The global number of deaths from the new coronavirus, which emerged in China less than a year ago and has spread around the world, exceeded one million on Sunday.
The pandemic has devastated the global economy, sparked geopolitical tensions and changed lives, from Indian slums and Brazil’s jungles to America’s largest city, New York.
World sports, live entertainment and international travel stalled as fans, audiences and tourists were forced to stay home and kept indoors by strict measures to contain the spread of the virus.
Drastic controls that closed half of humanity – more than four billion people – in some form by April initially slowed their pace, but cases have skyrocketed again since restrictions were relaxed.
On Sunday, 2230 GMT, the disease had claimed 1,000,009 victims out of 33,018,877 registered infections, using official sources, according to an AFP tally.
The United States has the highest death toll with more than 200,000 deaths, followed by Brazil, India, Mexico and the UK.
For the Italian truck driver Carlo Chiodi, his dismal numbers include his two parents, whom he claims to have lost within a few days.
“I find it hard to accept that I saw my father go out of the house and get into the ambulance and all I could say to him was goodbye,” said Chiodi, 50.
“I regret not saying ‘I love you’ and I regret not having hugged him. That still hurts me,” he told AFP.
With scientists still searching for a working vaccine, governments are once again forced into an uncomfortable balancing act: virus controls slow the spread of the disease, but are already harming volatile economies and businesses.
The IMF warned earlier this year that economic upheaval could cause “a crisis like no other” as global GDP collapses.
Europe, which was badly hit by the first wave, is now facing a renewed surge in cases. Paris, London and Madrid are all being forced to put in place controls for slow cases that threaten to overload hospitals.
Masks and social distancing in shops, cafes and public transport are part of everyday life in many cities today.
There was record spike in cases in most regions in mid-September, and the World Health Organization warned that without further global collective action, the virus death toll could even double to two million.
“A million is a terrible number and we need to think about it before we think about a second million,” WHO Emergency Director Michael Ryan told reporters on Friday.
“Are we ready together to do whatever we can to avoid this number?
Wake up to Covid-19
The SARS-CoV-2 virus, which causes the disease known as Covid-19, first appeared in the central Chinese city of Wuhan, ground zero of the outbreak.
How it got there is still unclear, but scientists believe it came from bats and could be transmitted to humans via another mammal.
Wuhan was shut down in January when other countries looked in disbelief at China’s draconian controls, despite doing business as usual.
By March 11, the virus had appeared in over 100 countries and the World Health Organization (WHO) declared a pandemic and expressed concern about the “alarming inaction”.
Patrick Vogt, a family doctor in Mulhouse, a city that became the epicenter of the outbreak in France in March, said he realized the coronavirus was everywhere when doctors got sick and some died.
“We saw people in our practice who had really big breathing problems, young and not so young, who were exhausted,” he said. “We didn’t have any therapeutic solutions.”
The virus hasn’t spared the rich or famous this year either.
British Prime Minister Boris Johnson spent a week in hospital.
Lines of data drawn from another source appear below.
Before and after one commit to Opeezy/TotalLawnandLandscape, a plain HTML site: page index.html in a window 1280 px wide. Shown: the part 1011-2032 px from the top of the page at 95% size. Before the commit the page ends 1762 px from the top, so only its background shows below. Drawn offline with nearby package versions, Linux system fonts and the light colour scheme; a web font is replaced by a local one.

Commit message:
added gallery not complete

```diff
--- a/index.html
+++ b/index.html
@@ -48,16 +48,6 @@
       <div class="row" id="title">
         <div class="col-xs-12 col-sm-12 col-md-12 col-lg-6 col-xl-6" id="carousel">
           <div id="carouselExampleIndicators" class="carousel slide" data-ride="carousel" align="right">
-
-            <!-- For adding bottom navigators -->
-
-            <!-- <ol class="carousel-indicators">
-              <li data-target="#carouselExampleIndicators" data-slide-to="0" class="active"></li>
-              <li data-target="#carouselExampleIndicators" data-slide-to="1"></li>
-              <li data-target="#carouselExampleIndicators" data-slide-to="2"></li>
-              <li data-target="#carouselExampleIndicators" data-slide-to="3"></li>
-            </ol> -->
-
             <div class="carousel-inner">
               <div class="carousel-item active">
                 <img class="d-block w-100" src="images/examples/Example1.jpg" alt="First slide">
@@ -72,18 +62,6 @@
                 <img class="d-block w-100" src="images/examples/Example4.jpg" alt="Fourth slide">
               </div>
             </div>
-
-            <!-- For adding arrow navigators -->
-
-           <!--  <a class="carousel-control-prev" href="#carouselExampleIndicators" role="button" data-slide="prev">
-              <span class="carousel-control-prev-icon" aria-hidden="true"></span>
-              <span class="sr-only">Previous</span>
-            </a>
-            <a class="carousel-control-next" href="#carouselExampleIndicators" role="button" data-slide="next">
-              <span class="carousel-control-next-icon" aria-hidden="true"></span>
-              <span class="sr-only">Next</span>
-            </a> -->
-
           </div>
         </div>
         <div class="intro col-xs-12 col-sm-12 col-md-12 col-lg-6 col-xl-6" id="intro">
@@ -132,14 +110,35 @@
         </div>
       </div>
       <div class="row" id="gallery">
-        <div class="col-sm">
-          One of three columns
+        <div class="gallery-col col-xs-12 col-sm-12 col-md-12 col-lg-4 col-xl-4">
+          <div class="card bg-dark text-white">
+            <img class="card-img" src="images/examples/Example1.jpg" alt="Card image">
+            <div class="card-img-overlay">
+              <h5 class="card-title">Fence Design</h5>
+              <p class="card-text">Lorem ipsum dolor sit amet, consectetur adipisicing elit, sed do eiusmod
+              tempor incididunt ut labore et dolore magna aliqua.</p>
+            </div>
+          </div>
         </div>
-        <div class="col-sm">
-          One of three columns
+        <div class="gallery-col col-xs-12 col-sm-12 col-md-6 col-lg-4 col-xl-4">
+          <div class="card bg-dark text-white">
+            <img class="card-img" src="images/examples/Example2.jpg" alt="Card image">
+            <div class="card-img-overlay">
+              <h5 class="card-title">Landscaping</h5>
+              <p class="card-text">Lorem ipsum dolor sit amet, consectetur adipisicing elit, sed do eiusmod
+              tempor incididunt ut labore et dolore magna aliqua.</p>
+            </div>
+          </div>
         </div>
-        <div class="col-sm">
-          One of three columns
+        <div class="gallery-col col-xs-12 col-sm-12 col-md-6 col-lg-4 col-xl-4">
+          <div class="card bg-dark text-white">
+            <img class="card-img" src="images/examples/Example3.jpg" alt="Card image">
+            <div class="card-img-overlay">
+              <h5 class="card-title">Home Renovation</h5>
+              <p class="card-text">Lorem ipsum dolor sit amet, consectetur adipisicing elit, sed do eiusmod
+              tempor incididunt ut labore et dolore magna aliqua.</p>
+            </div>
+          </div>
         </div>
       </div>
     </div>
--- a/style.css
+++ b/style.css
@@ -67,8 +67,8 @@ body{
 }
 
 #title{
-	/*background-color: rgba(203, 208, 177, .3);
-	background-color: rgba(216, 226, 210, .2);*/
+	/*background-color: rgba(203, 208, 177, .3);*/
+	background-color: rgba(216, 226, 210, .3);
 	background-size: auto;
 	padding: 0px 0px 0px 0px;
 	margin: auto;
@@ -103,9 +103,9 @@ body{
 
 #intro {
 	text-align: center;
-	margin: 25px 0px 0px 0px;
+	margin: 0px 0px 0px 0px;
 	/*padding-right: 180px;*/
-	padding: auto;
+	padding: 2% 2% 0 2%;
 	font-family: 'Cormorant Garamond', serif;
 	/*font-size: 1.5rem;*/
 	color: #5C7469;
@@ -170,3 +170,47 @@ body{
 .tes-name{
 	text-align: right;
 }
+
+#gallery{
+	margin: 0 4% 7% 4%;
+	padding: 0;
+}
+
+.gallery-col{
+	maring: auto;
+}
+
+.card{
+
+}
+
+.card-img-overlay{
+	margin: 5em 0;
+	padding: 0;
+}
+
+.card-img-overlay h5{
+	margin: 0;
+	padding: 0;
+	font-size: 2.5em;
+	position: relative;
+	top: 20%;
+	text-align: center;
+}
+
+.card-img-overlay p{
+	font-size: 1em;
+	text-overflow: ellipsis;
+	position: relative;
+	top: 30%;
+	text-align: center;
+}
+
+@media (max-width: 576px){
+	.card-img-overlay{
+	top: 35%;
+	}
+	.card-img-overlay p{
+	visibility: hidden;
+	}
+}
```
Madonna tested positive after touring France, as did Tom Hanks and his wife, who recovered and returned to Los Angeles after being quarantined in Australia.
The Tokyo Olympics, Rio’s famous Carnival, and the Muslim pilgrimage to Mecca are among the major events postponed or disrupted by the pandemic. Premier League football has restarted, but with empty stadiums. The French Open tennis tournament limits its audience to 1,000 per day.
Israel is completely on lockdown again and Moscow’s vulnerable people have been ordered to stay at home.
As restrictions tighten, protests and anger mount as companies worry about their survival and individuals become frustrated with their jobs and families at another round of lockdowns.
Anti-lockdown protesters and police officers clashed in central London on Saturday as officials dispersed the thousands at a demonstration.
“This is the last straw – we’ve gotten back on our feet,” said Patrick Labourrasse, a restaurant owner in Aix-en-Provence, a French town near Marseille that is once again forced to close bars and restaurants.
However, along with the turbulence, there is some hope.
The IMF says the economic outlook looks better now than it did in June, although it remains “very challenging”.
It is crucial that nine vaccine candidates are in final phase clinical trials. Some hope some will be rolled out over the next year, although questions still remain about how and when they will be distributed around the world.